*** RECORD EXCERPTS ***
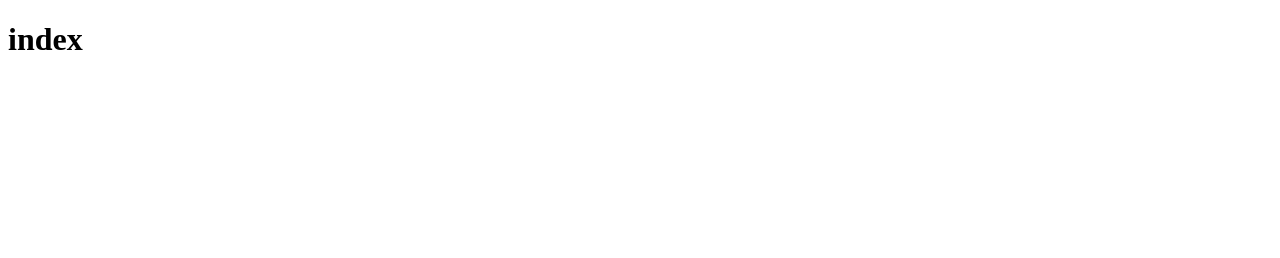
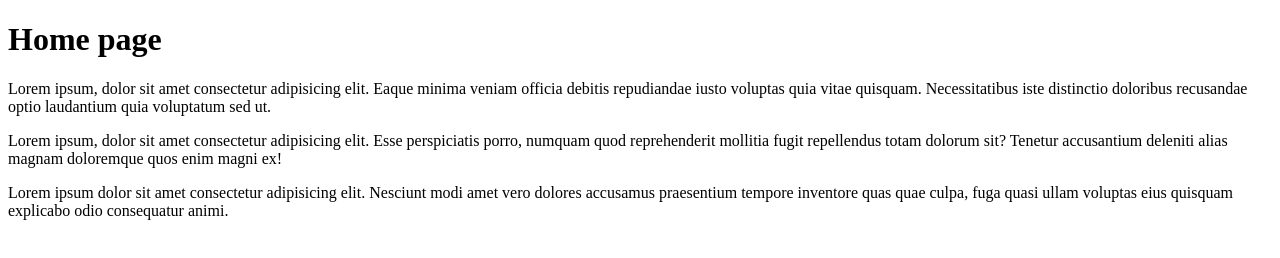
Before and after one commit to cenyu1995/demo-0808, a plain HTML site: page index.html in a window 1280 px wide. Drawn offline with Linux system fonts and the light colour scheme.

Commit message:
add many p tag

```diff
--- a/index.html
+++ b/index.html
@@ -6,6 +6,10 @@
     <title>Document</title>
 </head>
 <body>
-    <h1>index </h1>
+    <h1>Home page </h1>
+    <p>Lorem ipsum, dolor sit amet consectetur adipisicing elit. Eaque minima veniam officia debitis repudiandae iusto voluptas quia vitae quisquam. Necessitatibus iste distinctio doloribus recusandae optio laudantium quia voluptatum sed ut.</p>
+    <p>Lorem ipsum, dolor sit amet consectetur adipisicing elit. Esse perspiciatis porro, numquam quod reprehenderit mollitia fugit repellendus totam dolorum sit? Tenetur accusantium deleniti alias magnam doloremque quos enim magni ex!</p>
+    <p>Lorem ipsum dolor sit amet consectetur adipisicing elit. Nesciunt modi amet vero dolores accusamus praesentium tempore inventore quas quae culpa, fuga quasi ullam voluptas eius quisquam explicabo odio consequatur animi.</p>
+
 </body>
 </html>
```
*** End of RECORD EXCERPTS ***
> [EXERCISE INSTRUCTIONS]
Go through the records line by line and count those that contain the string "quisquam". Answer with the count alone.

> [RESULT OF THIS TASK]
2